MATERIALS PROVIDED:
╭──

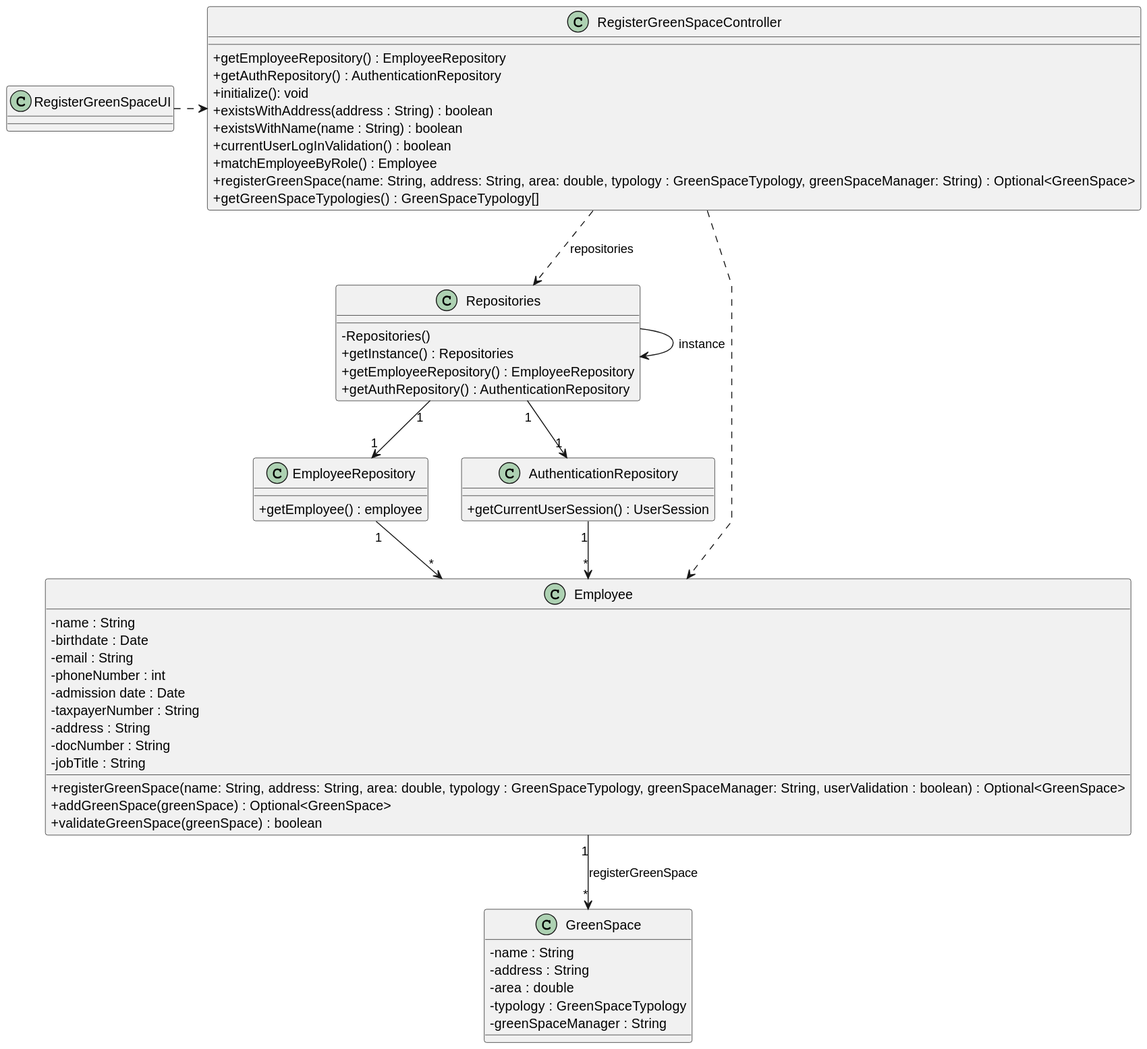
LopemigueISEP/lei-24-s2-1nb-g312 keeps this PlantUML diagram as docs/sprintC/US020/03.design/svg/us020-class-diagram.svg. Above is the earlier version.
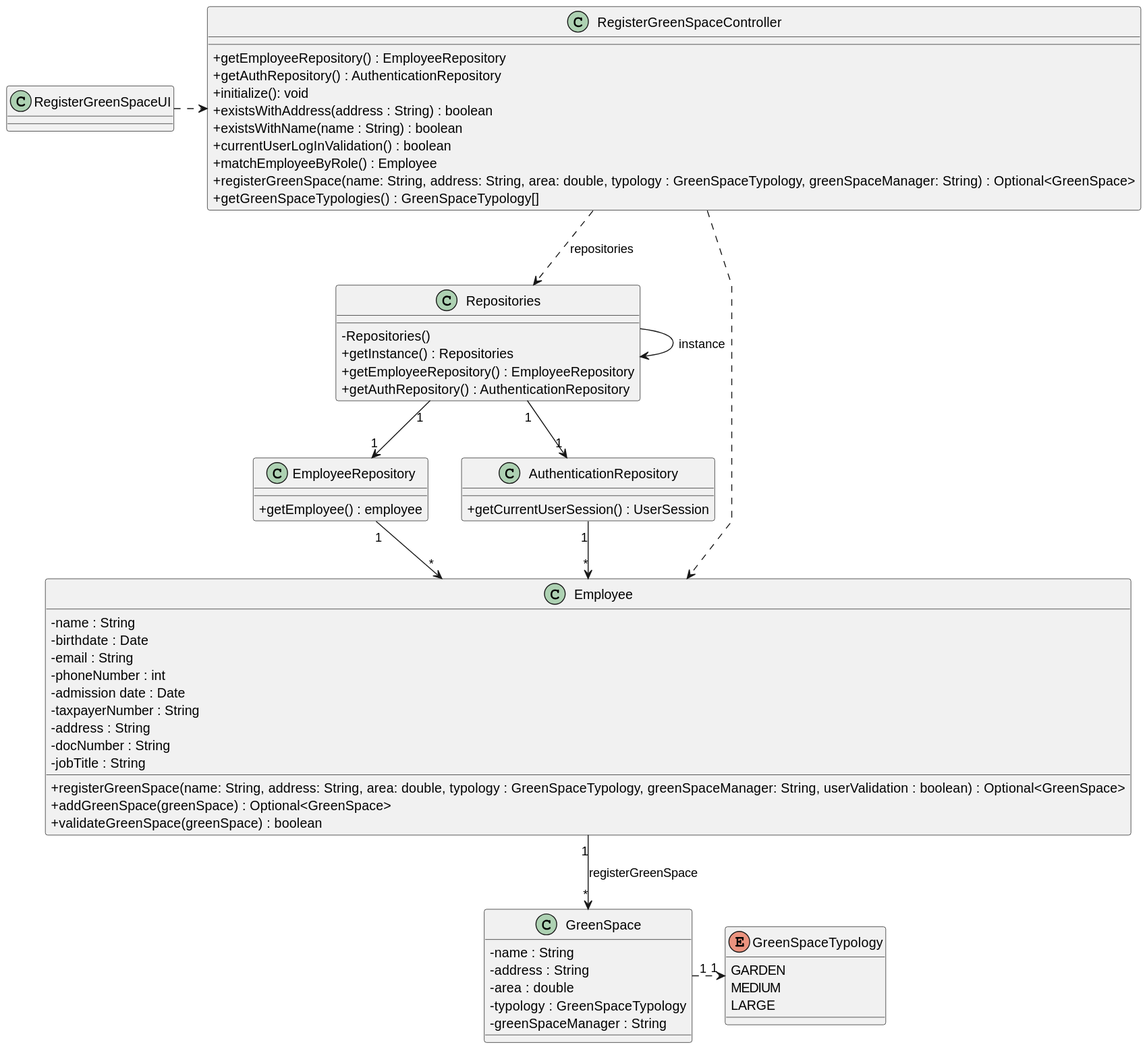
The same diagram one commit later.

Change to the diagram source:
```diff
@@ -62,7 +62,11 @@
         - greenSpaceManager : String
 }
 
-
+enum GreenSpaceTypology {
+    GARDEN
+MEDIUM
+LARGE
+}
 
 
 
@@ -75,4 +79,5 @@
 Employee "1" --> "*" GreenSpace : registerGreenSpace
 Repositories "1" --> "1" EmployeeRepository
 Repositories "1" --> "1" AuthenticationRepository
+GreenSpace "1" .> "1" GreenSpaceTypology
 @enduml
```
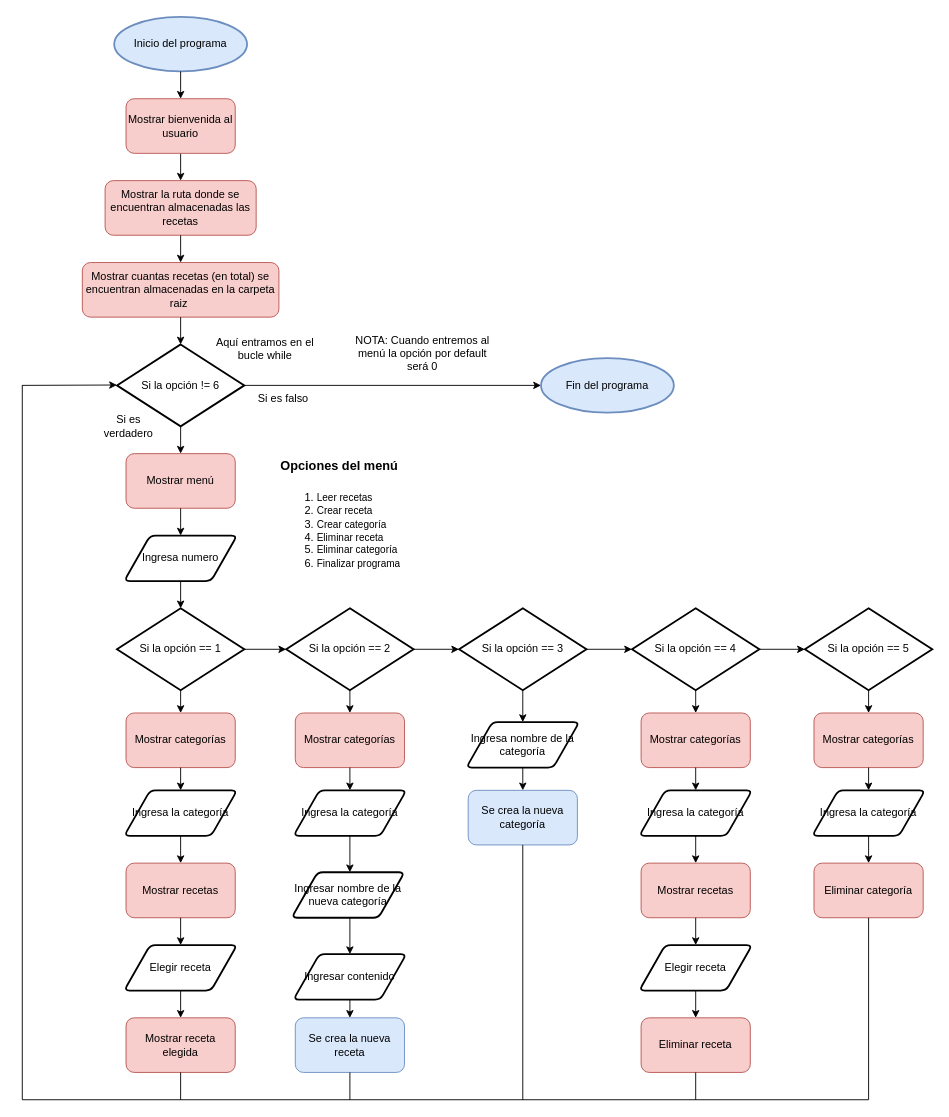
The draw.io diagram Diagrama_de_flujo.drawio in AntonioCantuMtz/Administrador_de_recetas, before the edit. Source tidied: cells renumbered, new cells numbered last; positions are measured from the earlier drawing's top-left corner, leaving out a move shared by most shapes. Both pictures are drawn from the tidied source at 91%, with x=0, y=0 at pixel (22, 16).
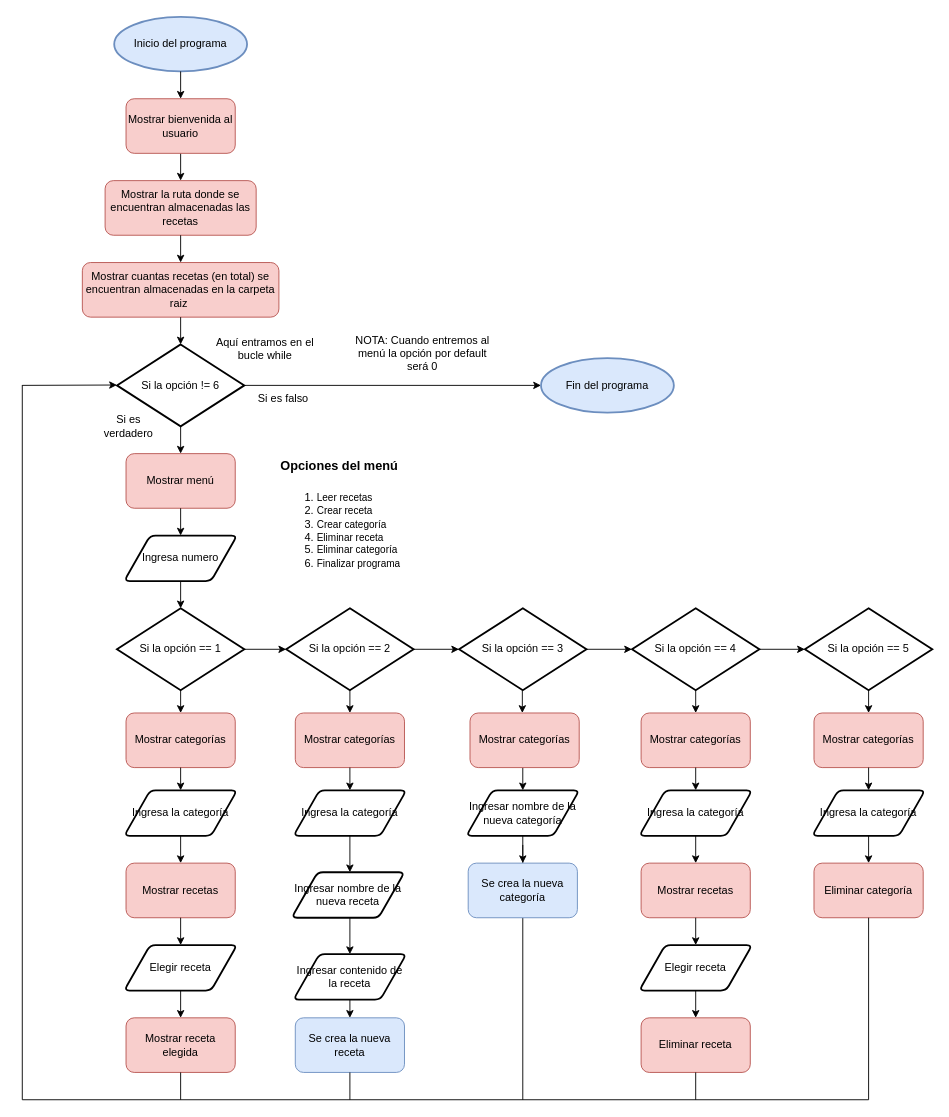
The same page after the edit.

Commit message:
Se corrigieron algunos errores en el diagrama de flujo

Diff of the diagram source:
```diff
@@
-    <mxCell id="44" value="&lt;font&gt;Ingresar nombre de la nueva categoría&lt;/font&gt;" style="shape=parallelogram;html=1;strokeWidth=2;perimeter=parallelogramPerimeter;whiteSpace=wrap;rounded=1;arcSize=12;size=0.23;align=center;" parent="1" vertex="1">
+    <mxCell id="44" value="&lt;font&gt;Ingresar nombre de la nueva receta&lt;/font&gt;" style="shape=parallelogram;html=1;strokeWidth=2;perimeter=parallelogramPerimeter;whiteSpace=wrap;rounded=1;arcSize=12;size=0.23;align=center;" parent="1" vertex="1">
       <mxGeometry x="296" y="940" width="124" height="50" as="geometry" />
     </mxCell>
@@
-    <mxCell id="46" value="Ingresar contenido" style="shape=parallelogram;html=1;strokeWidth=2;perimeter=parallelogramPerimeter;whiteSpace=wrap;rounded=1;arcSize=12;size=0.23;align=center;" parent="1" vertex="1">
+    <mxCell id="46" value="Ingresar contenido de la receta" style="shape=parallelogram;html=1;strokeWidth=2;perimeter=parallelogramPerimeter;whiteSpace=wrap;rounded=1;arcSize=12;size=0.23;align=center;" parent="1" vertex="1">
       <mxGeometry x="298" y="1030" width="124" height="50" as="geometry" />
     </mxCell>
@@
-    <mxCell id="48" value="Ingresa nombre de la categoría" style="shape=parallelogram;html=1;strokeWidth=2;perimeter=parallelogramPerimeter;whiteSpace=wrap;rounded=1;arcSize=12;size=0.23;align=center;" parent="1" vertex="1">
-      <mxGeometry x="488" y="775" width="124" height="50" as="geometry" />
-    </mxCell>
-    <mxCell id="49" style="endArrow=classic;html=1;rounded=0;entryX=0.5;entryY=0;entryDx=0;entryDy=0;" parent="1" edge="1" target="48">
-      <mxGeometry relative="1" as="geometry">
-        <mxPoint x="550" y="740" as="sourcePoint" />
-      </mxGeometry>
-    </mxCell>
-    <mxCell id="50" value="Se crea la nueva categoría" style="rounded=1;whiteSpace=wrap;html=1;fillColor=#dae8fc;strokeColor=#6c8ebf;" parent="1" vertex="1">
-      <mxGeometry x="490" y="850" width="120" height="60" as="geometry" />
-    </mxCell>
-    <mxCell id="51" style="endArrow=classic;html=1;rounded=0;" parent="1" edge="1" target="50">
-      <mxGeometry relative="1" as="geometry">
-        <mxPoint x="550" y="825" as="sourcePoint" />
-      </mxGeometry>
+    <mxCell id="51" style="endArrow=classic;html=1;rounded=0;" parent="1" edge="1" source="48" target="50">
+      <mxGeometry relative="1" as="geometry" />
     </mxCell>
-    <mxCell id="52" style="endArrow=none;html=1;rounded=0;" parent="1" edge="1">
+    <mxCell id="52" style="endArrow=none;html=1;rounded=0;" parent="1" edge="1" source="50">
       <mxGeometry relative="1" as="geometry">
-        <mxPoint x="550" y="1190" as="sourcePoint" />
         <mxPoint x="550" y="910" as="targetPoint" />
       </mxGeometry>
     </mxCell>
@@
+    <mxCell id="81" style="endArrow=none;html=1;rounded=0;" parent="1" edge="1" target="50">
+      <mxGeometry relative="1" as="geometry">
+        <mxPoint x="550" y="1190" as="sourcePoint" />
+      </mxGeometry>
+    </mxCell>
+    <mxCell id="50" value="Se crea la nueva categoría" style="rounded=1;whiteSpace=wrap;html=1;fillColor=#dae8fc;strokeColor=#6c8ebf;" parent="1" vertex="1">
+      <mxGeometry x="490" y="930" width="120" height="60" as="geometry" />
+    </mxCell>
+    <mxCell id="82" style="endArrow=classic;html=1;rounded=0;" parent="1" edge="1" target="48">
+      <mxGeometry relative="1" as="geometry">
+        <mxPoint x="550" y="825" as="sourcePoint" />
+      </mxGeometry>
+    </mxCell>
+    <mxCell id="48" value="Ingresar nombre de la nueva categoría" style="shape=parallelogram;html=1;strokeWidth=2;perimeter=parallelogramPerimeter;whiteSpace=wrap;rounded=1;arcSize=12;size=0.23;align=center;" parent="1" vertex="1">
+      <mxGeometry x="488" y="850" width="124" height="50" as="geometry" />
+    </mxCell>
+    <mxCell id="83" value="Mostrar categorías" style="rounded=1;whiteSpace=wrap;html=1;fillColor=#f8cecc;strokeColor=#b85450;" parent="1" vertex="1">
+      <mxGeometry x="492" y="765" width="120" height="60" as="geometry" />
+    </mxCell>
+    <mxCell id="84" style="endArrow=classic;html=1;rounded=0;entryX=0.5;entryY=0;entryDx=0;entryDy=0;" parent="1" edge="1">
+      <mxGeometry relative="1" as="geometry">
+        <mxPoint x="549.5" y="740" as="sourcePoint" />
+        <mxPoint x="549.5" y="765" as="targetPoint" />
+      </mxGeometry>
+    </mxCell>
```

╰──

WHAT IS EXPECTED:
Restate each entry word for word. Omit every picture.

EXERCISE ANSWER:
LopemigueISEP/lei-24-s2-1nb-g312 keeps this PlantUML diagram as docs/sprintC/US020/03.design/svg/us020-class-diagram.svg. Above is the earlier version.
The same diagram one commit later.

Change to the diagram source:
```diff
@@ -62,7 +62,11 @@
         - greenSpaceManager : String
 }
 
-
+enum GreenSpaceTypology {
+    GARDEN
+MEDIUM
+LARGE
+}
 
 
 
@@ -75,4 +79,5 @@
 Employee "1" --> "*" GreenSpace : registerGreenSpace
 Repositories "1" --> "1" EmployeeRepository
 Repositories "1" --> "1" AuthenticationRepository
+GreenSpace "1" .> "1" GreenSpaceTypology
 @enduml
```
The draw.io diagram Diagrama_de_flujo.drawio in AntonioCantuMtz/Administrador_de_recetas, before the edit. Source tidied: cells renumbered, new cells numbered last; positions are measured from the earlier drawing's top-left corner, leaving out a move shared by most shapes. Both pictures are drawn from the tidied source at 91%, with x=0, y=0 at pixel (22, 16).
The same page after the edit.

Commit message:
Se corrigieron algunos errores en el diagrama de flujo

Diff of the diagram source:
```diff
@@
-    <mxCell id="44" value="&lt;font&gt;Ingresar nombre de la nueva categoría&lt;/font&gt;" style="shape=parallelogram;html=1;strokeWidth=2;perimeter=parallelogramPerimeter;whiteSpace=wrap;rounded=1;arcSize=12;size=0.23;align=center;" parent="1" vertex="1">
+    <mxCell id="44" value="&lt;font&gt;Ingresar nombre de la nueva receta&lt;/font&gt;" style="shape=parallelogram;html=1;strokeWidth=2;perimeter=parallelogramPerimeter;whiteSpace=wrap;rounded=1;arcSize=12;size=0.23;align=center;" parent="1" vertex="1">
       <mxGeometry x="296" y="940" width="124" height="50" as="geometry" />
     </mxCell>
@@
-    <mxCell id="46" value="Ingresar contenido" style="shape=parallelogram;html=1;strokeWidth=2;perimeter=parallelogramPerimeter;whiteSpace=wrap;rounded=1;arcSize=12;size=0.23;align=center;" parent="1" vertex="1">
+    <mxCell id="46" value="Ingresar contenido de la receta" style="shape=parallelogram;html=1;strokeWidth=2;perimeter=parallelogramPerimeter;whiteSpace=wrap;rounded=1;arcSize=12;size=0.23;align=center;" parent="1" vertex="1">
       <mxGeometry x="298" y="1030" width="124" height="50" as="geometry" />
     </mxCell>
@@
-    <mxCell id="48" value="Ingresa nombre de la categoría" style="shape=parallelogram;html=1;strokeWidth=2;perimeter=parallelogramPerimeter;whiteSpace=wrap;rounded=1;arcSize=12;size=0.23;align=center;" parent="1" vertex="1">
-      <mxGeometry x="488" y="775" width="124" height="50" as="geometry" />
-    </mxCell>
-    <mxCell id="49" style="endArrow=classic;html=1;rounded=0;entryX=0.5;entryY=0;entryDx=0;entryDy=0;" parent="1" edge="1" target="48">
-      <mxGeometry relative="1" as="geometry">
-        <mxPoint x="550" y="740" as="sourcePoint" />
-      </mxGeometry>
-    </mxCell>
-    <mxCell id="50" value="Se crea la nueva categoría" style="rounded=1;whiteSpace=wrap;html=1;fillColor=#dae8fc;strokeColor=#6c8ebf;" parent="1" vertex="1">
-      <mxGeometry x="490" y="850" width="120" height="60" as="geometry" />
-    </mxCell>
-    <mxCell id="51" style="endArrow=classic;html=1;rounded=0;" parent="1" edge="1" target="50">
-      <mxGeometry relative="1" as="geometry">
-        <mxPoint x="550" y="825" as="sourcePoint" />
-      </mxGeometry>
+    <mxCell id="51" style="endArrow=classic;html=1;rounded=0;" parent="1" edge="1" source="48" target="50">
+      <mxGeometry relative="1" as="geometry" />
     </mxCell>
-    <mxCell id="52" style="endArrow=none;html=1;rounded=0;" parent="1" edge="1">
+    <mxCell id="52" style="endArrow=none;html=1;rounded=0;" parent="1" edge="1" source="50">
       <mxGeometry relative="1" as="geometry">
-        <mxPoint x="550" y="1190" as="sourcePoint" />
         <mxPoint x="550" y="910" as="targetPoint" />
       </mxGeometry>
     </mxCell>
@@
+    <mxCell id="81" style="endArrow=none;html=1;rounded=0;" parent="1" edge="1" target="50">
+      <mxGeometry relative="1" as="geometry">
+        <mxPoint x="550" y="1190" as="sourcePoint" />
+      </mxGeometry>
+    </mxCell>
+    <mxCell id="50" value="Se crea la nueva categoría" style="rounded=1;whiteSpace=wrap;html=1;fillColor=#dae8fc;strokeColor=#6c8ebf;" parent="1" vertex="1">
+      <mxGeometry x="490" y="930" width="120" height="60" as="geometry" />
+    </mxCell>
+    <mxCell id="82" style="endArrow=classic;html=1;rounded=0;" parent="1" edge="1" target="48">
+      <mxGeometry relative="1" as="geometry">
+        <mxPoint x="550" y="825" as="sourcePoint" />
+      </mxGeometry>
+    </mxCell>
+    <mxCell id="48" value="Ingresar nombre de la nueva categoría" style="shape=parallelogram;html=1;strokeWidth=2;perimeter=parallelogramPerimeter;whiteSpace=wrap;rounded=1;arcSize=12;size=0.23;align=center;" parent="1" vertex="1">
+      <mxGeometry x="488" y="850" width="124" height="50" as="geometry" />
+    </mxCell>
+    <mxCell id="83" value="Mostrar categorías" style="rounded=1;whiteSpace=wrap;html=1;fillColor=#f8cecc;strokeColor=#b85450;" parent="1" vertex="1">
+      <mxGeometry x="492" y="765" width="120" height="60" as="geometry" />
+    </mxCell>
+    <mxCell id="84" style="endArrow=classic;html=1;rounded=0;entryX=0.5;entryY=0;entryDx=0;entryDy=0;" parent="1" edge="1">
+      <mxGeometry relative="1" as="geometry">
+        <mxPoint x="549.5" y="740" as="sourcePoint" />
+        <mxPoint x="549.5" y="765" as="targetPoint" />
+      </mxGeometry>
+    </mxCell>
```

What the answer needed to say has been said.